cloclachance06cablabel

And just in time,  too, Clos LaChance Winery of San Mar-tin, Cal. is unloading its Cabernets at fire-sale prices. Quantities are limited, or so they say. In fact, that’s what everybody says about every sale. On the other hand, at these prices the smart money won’t be dragging its feet. The Hummingbird Central Coast cabs are now on offer for $5 a bottle (72% off the $18 retail price), the Estate Cabernet is only $10 (70% off $35 retail) and the Special Select Series Cabernet is but $15 (60% off $40 retail). Such prices call for case purchases, and let’s hope they represent generosity rather than desperation.

06closlachancelabelT

In any event they are guaranteed to delight the glad consumer; “More!” was the encouraging if monosyl-labic response of Thirsty Reader, who notes that free with every bottle you get a lovely printsuitable for framing, if you have especially small fingersof a hummingbird on the label. That turns out to be Not Strictly Accurate, which happens to be our friend Thirsty’s middle name. The Special Select Cabernet has a skimpy little bit of a label with no ornithlogi-cal decoration on it at all. Well, you can’t have eve-rything, can you? For example, state legislators suf-ficiently independent of the mighty and incredibly well financed Three-Tier Lobby to pass laws allow-ing direct-to-consumer sales. Citizens so blessed as to be living in the less backward states of our Re-public can order online (closlachance.com/wines) or by phone (408 686 1050).

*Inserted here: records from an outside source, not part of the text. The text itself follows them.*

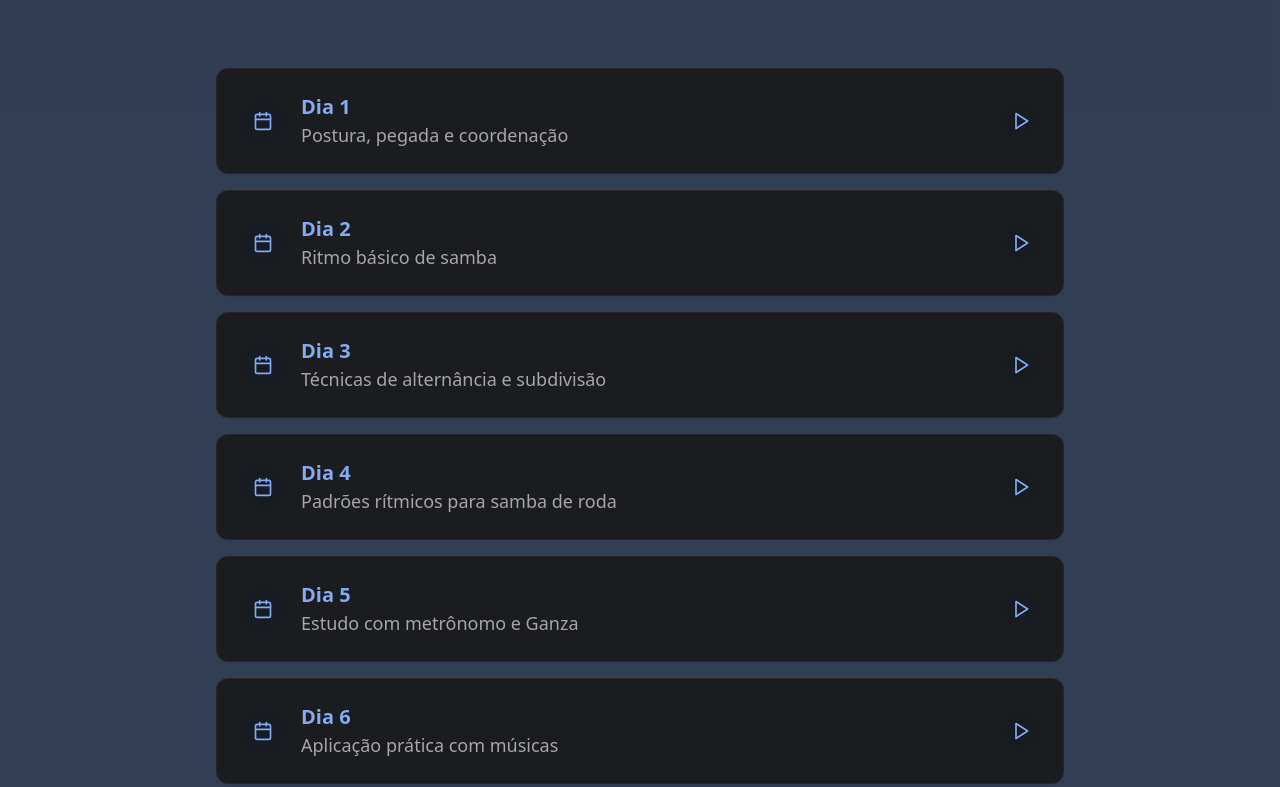
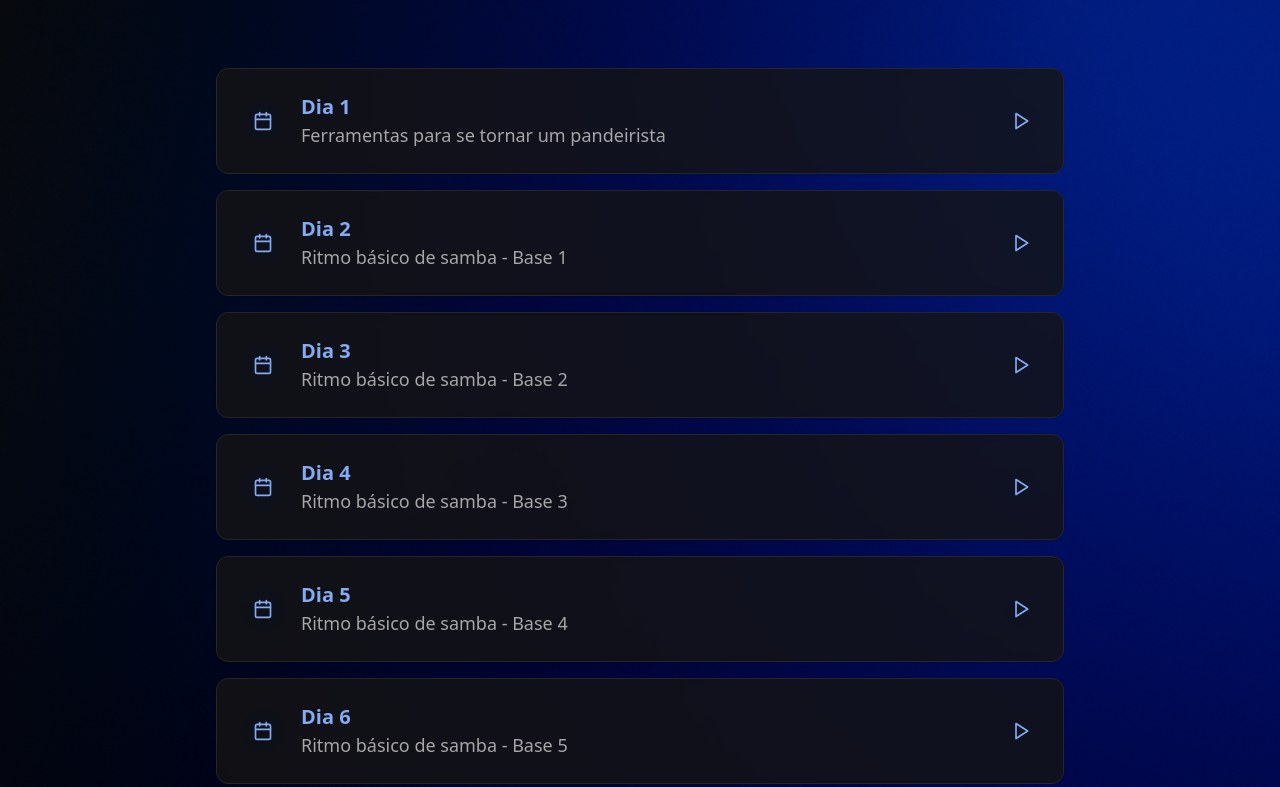
Before and after one commit to edilson-morais/toque-samba-no-pandeiro, a React (Vite) app: page / in a window 1280 px wide. Shown: the part 3193-3980 px from the top of the page. Built offline with nearby package versions, Linux system fonts and the light colour scheme.

Commit message:
Atualiza seção Currículo
Atualiza o conteúdo da seção "O Que Você Vai Aprender em 7 Dias" e troca o background da seção para a imagem fornecida.

```diff
--- a/src/components/CurriculumSection.tsx
+++ b/src/components/CurriculumSection.tsx
@@ -3,18 +3,19 @@ import { Calendar, Play } from "lucide-react";
 
 export const CurriculumSection = () => {
   const curriculum = [
-    { day: "Dia 1", content: "Postura, pegada e coordenação" },
-    { day: "Dia 2", content: "Ritmo básico de samba" },
-    { day: "Dia 3", content: "Técnicas de alternância e subdivisão" },
-    { day: "Dia 4", content: "Padrões rítmicos para samba de roda" },
-    { day: "Dia 5", content: "Estudo com metrônomo e Ganza" },
-    { day: "Dia 6", content: "Aplicação prática com músicas" },
+    { day: "Dia 1", content: "Ferramentas para se tornar um pandeirista" },
+    { day: "Dia 2", content: "Ritmo básico de samba - Base 1" },
+    { day: "Dia 3", content: "Ritmo básico de samba - Base 2" },
+    { day: "Dia 4", content: "Ritmo básico de samba - Base 3" },
+    { day: "Dia 5", content: "Ritmo básico de samba - Base 4" },
+    { day: "Dia 6", content: "Ritmo básico de samba - Base 5" },
     { day: "Dia 7", content: "Tocar seu primeiro samba completo" }
   ];
 
   return (
-    <section className="py-20 bg-secondary/30">
-      <div className="container max-w-4xl mx-auto px-6">
+    <section className="py-20 bg-cover bg-center bg-no-repeat relative" style={{ backgroundImage: 'url(/lovable-uploads/5ca836ff-ce37-47c3-9f9d-ed762cca215b.png)' }}>
+      <div className="absolute inset-0 bg-black/30"></div>
+      <div className="container max-w-4xl mx-auto px-6 relative z-10">
         <div className="text-center mb-16">
           <h2 className="text-4xl md:text-5xl font-bold mb-6 text-foreground">
             📅 O Que Você Vai Aprender em 7 Dias
```
Also changed, not shown: public/lovable-uploads/5ca836ff-ce37-47c3-9f9d-ed762cca215b.png (added).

Eat In, Take Out, Go Kosher

My neighbor Manny Frego, who is salty of speech and wise in his ways, and who was once chief cantor of the ghetto of Rome, gives as his opinion that ‘If it weren’t for carciofi alla giudia no one would know a damned thing about Italian Jews or Italian Jewish cooking or Italian kosher wine’. That’s largely because Italy’s Jews have long been a highly assimilated subgroup (one reason is that as a rule they spoke Italian or the local dialect rather than Yiddish or Ladino). They were successful in the arts, politics, the professions and even the military (to the extent that one can put military and success in an Italian context). At the same time, they maintained their religious traditions in varying degrees and still do today, and home and abroad.

Which brings me to Tony May and his SD26, the incarnation of his original outpost, the beloved old San Domenico of Manhattan’s Central Park South. Ad SD26 Tony has a co-owner. It’s his daughter, Marisa, who adds fresh, youthful beauty beside Tony’s increasingly Bill Clintonesque silver-fox handsomeness. (I hate that man! Envy is an ugly thing and I know it, but that doesn’t stop me.) Resturanteer Tony May and his daughter Marisa May at his newest restaurant, San Domenico in New York, NY on Tuesday, Aug. 25, 2009. 

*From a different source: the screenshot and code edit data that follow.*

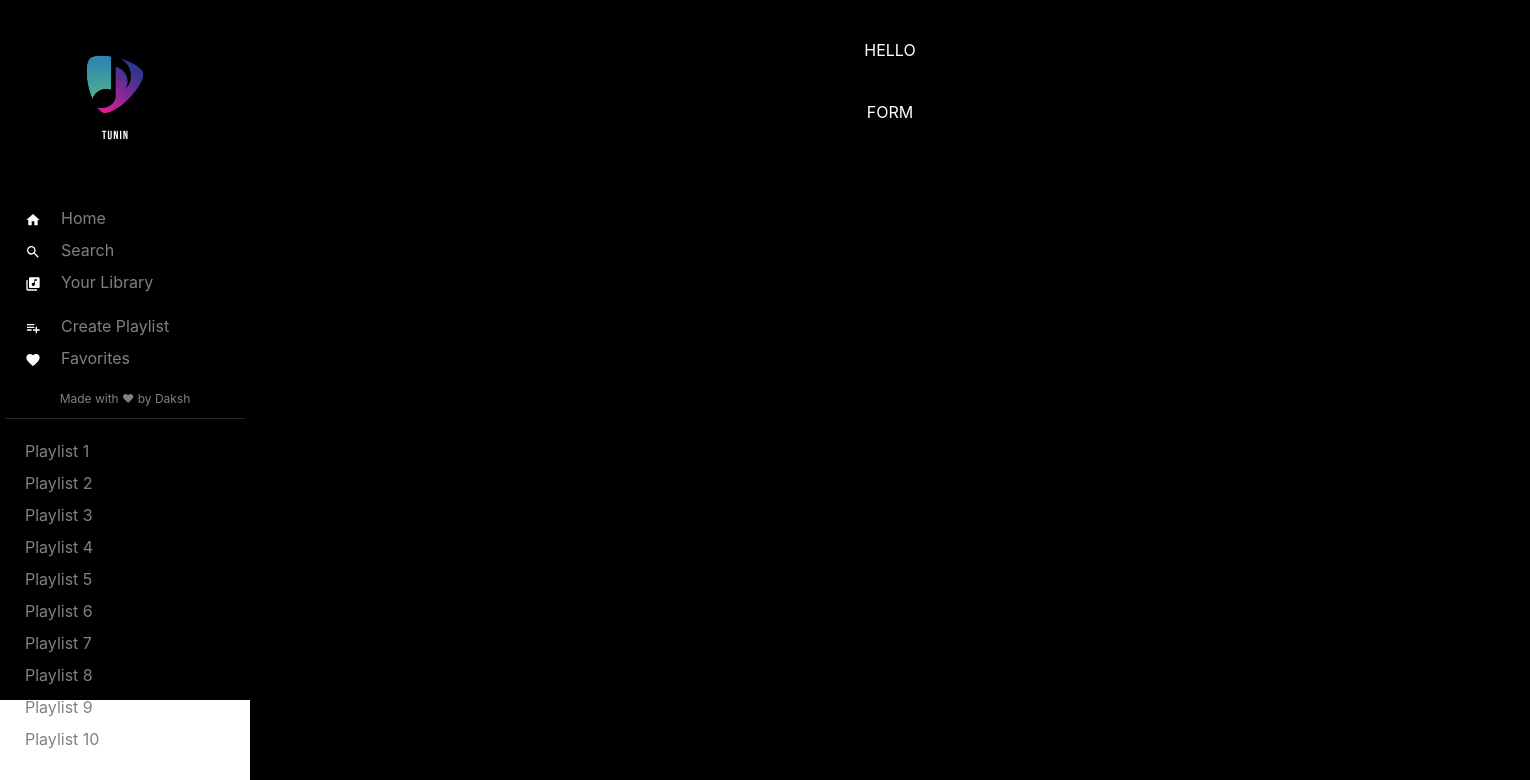
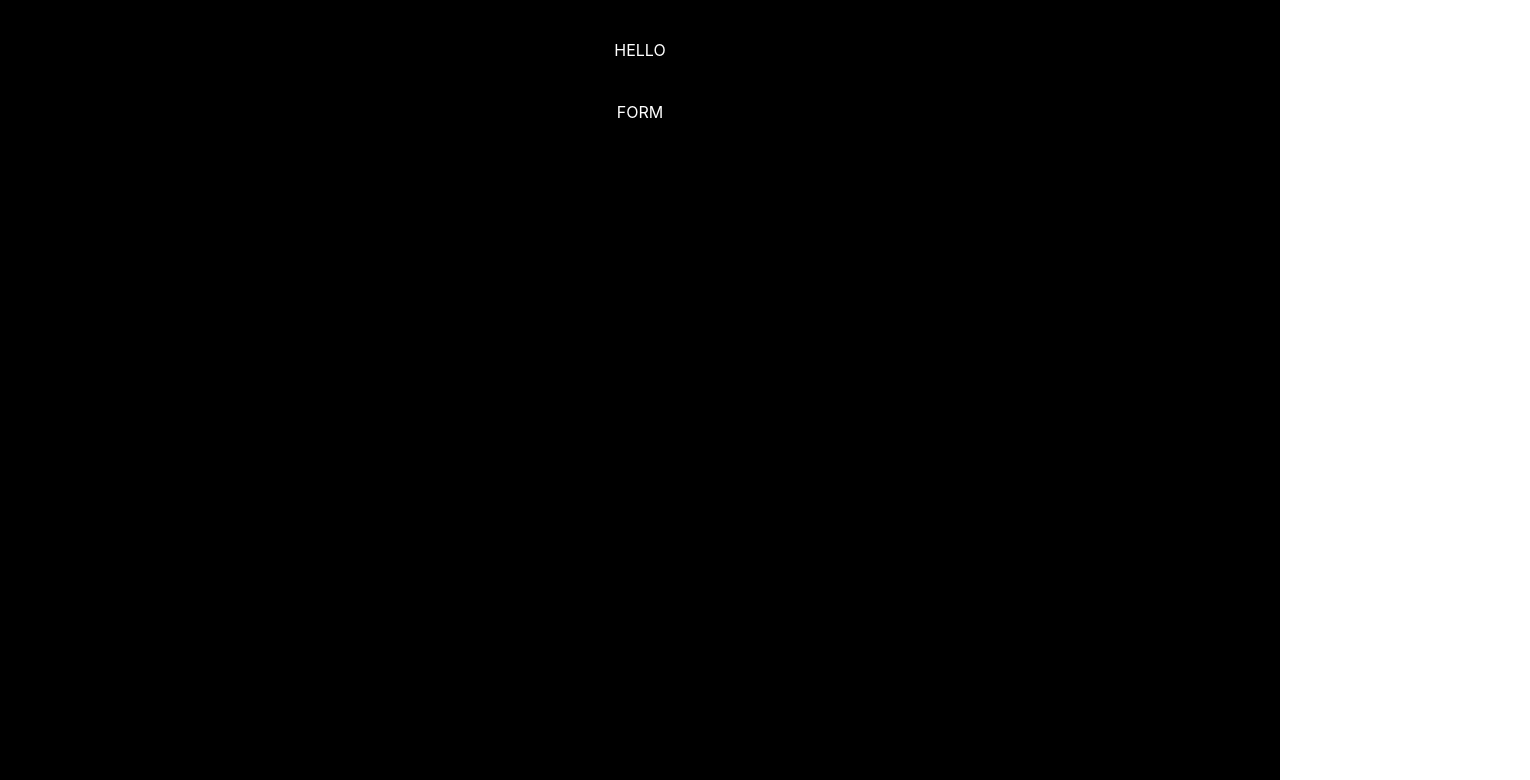
Before and after one commit to warlock-spell/tunin, a Next.js app: page /signin in a window 1280 px wide. Shown: the top 780 px of the page, 1530 px wide, since content can reach past the window. Built offline with nearby package versions, Linux system fonts and the light colour scheme.

Commit message:
auth pages opted out of player layout

```diff
--- a/pages/_app.tsx
+++ b/pages/_app.tsx
@@ -43,9 +43,14 @@ const theme = extendTheme({
 function MyApp({ Component, pageProps }) {
   return (
     <ChakraProvider theme={theme}>
-      <PlayerLayout>
+      {Component.authPage ? (
+        // If the component has an authPage property, do not wrap it in layout
         <Component {...pageProps} />
-      </PlayerLayout>
+      ): <PlayerLayout>
+          <Component {...pageProps} />
+         </PlayerLayout>
+      }
+
     </ChakraProvider>
   )
 }
--- a/pages/signin.tsx
+++ b/pages/signin.tsx
@@ -4,4 +4,6 @@ const Signin = () => {
     return <AuthForm mode = "signin" />
 }
 
+Signin.authPage = true
+
 export default Signin
--- a/pages/signup.tsx
+++ b/pages/signup.tsx
@@ -4,4 +4,6 @@ const Signup = () => {
     return <AuthForm mode = "signup" />
 }
 
+Signup.authPage = true
+
 export default Signup
```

Robert Caplin For The New York Times The new place is sleekly modern and the space is vast, with a long stroll separating the front bar zone from the main dining rooms, which itself has what amounts to a loge level of private rooms above for larger parties and what Italians call eventi. Downstairs is the eat-in wine cellar, scene of a long and very wet Sassicaia dinner last year.

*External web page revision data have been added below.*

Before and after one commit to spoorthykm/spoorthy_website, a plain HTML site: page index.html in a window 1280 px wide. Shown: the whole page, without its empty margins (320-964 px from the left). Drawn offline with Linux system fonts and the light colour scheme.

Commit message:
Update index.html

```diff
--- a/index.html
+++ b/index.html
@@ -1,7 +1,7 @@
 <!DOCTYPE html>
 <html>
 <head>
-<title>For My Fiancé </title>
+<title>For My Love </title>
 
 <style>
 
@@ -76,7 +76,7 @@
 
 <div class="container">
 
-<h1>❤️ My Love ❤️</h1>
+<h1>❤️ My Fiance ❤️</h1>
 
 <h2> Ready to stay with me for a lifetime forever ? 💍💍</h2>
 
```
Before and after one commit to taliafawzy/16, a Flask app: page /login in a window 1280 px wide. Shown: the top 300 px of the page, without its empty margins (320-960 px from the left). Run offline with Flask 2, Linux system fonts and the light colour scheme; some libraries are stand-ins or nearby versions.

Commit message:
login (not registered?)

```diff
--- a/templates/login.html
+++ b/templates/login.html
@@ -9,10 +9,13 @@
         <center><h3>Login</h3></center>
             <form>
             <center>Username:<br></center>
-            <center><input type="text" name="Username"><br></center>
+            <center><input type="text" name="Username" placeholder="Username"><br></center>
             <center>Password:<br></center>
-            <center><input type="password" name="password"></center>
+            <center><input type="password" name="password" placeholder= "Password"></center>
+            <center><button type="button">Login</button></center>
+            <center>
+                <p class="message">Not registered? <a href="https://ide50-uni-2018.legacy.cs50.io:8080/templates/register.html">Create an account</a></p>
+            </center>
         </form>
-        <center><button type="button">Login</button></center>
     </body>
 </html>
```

As for the menu, the important thing just now is the kosher menu for the High Holy Days, called

Holiday Celebration

It opens with Honey Blessings, followed by Bottarga Salad, Orange Segments, Red Onions, then Crepes with Butternut Squash, Almond & Honey. The main course is branzino (black sea bass) in a light Tomato Broth with Zucchini. For dessert, Apple Tart with Millefiori Honey.
SD26STRIPED_BASS_A_3928 
The three wines, which are also strictly kosher, are by Sentieri Ebraici: Del Vecchio Vino Rosso, white Dona Gracia and sparkling Gioia Vino Spumante. The Sentieri Ebraici wines are among the few Italian kosher wines to escape Royal, the Goliath, if you will, of New Jersey (Winebow signed the line instead. The wines are made by Degli Azzoni Avogadro Carradori in Marche, a mid-calf region on the Adriatic coast.

Then come Coffee and Biscotti and, I venture to suggest, a warm glow of contentment accompanied
by a pronounced lack of interest in leaving the premises. So you might as well have a grappino.
SD26_DiningRoom1 
I have to confess that I often imagine myself dining here in SD26’s imperial-modern space. And dining not only often but (di fatti ) rather splendidly, until some killjoy slaps me awake.

Photo of Marisa and Tony May by Robert Caplin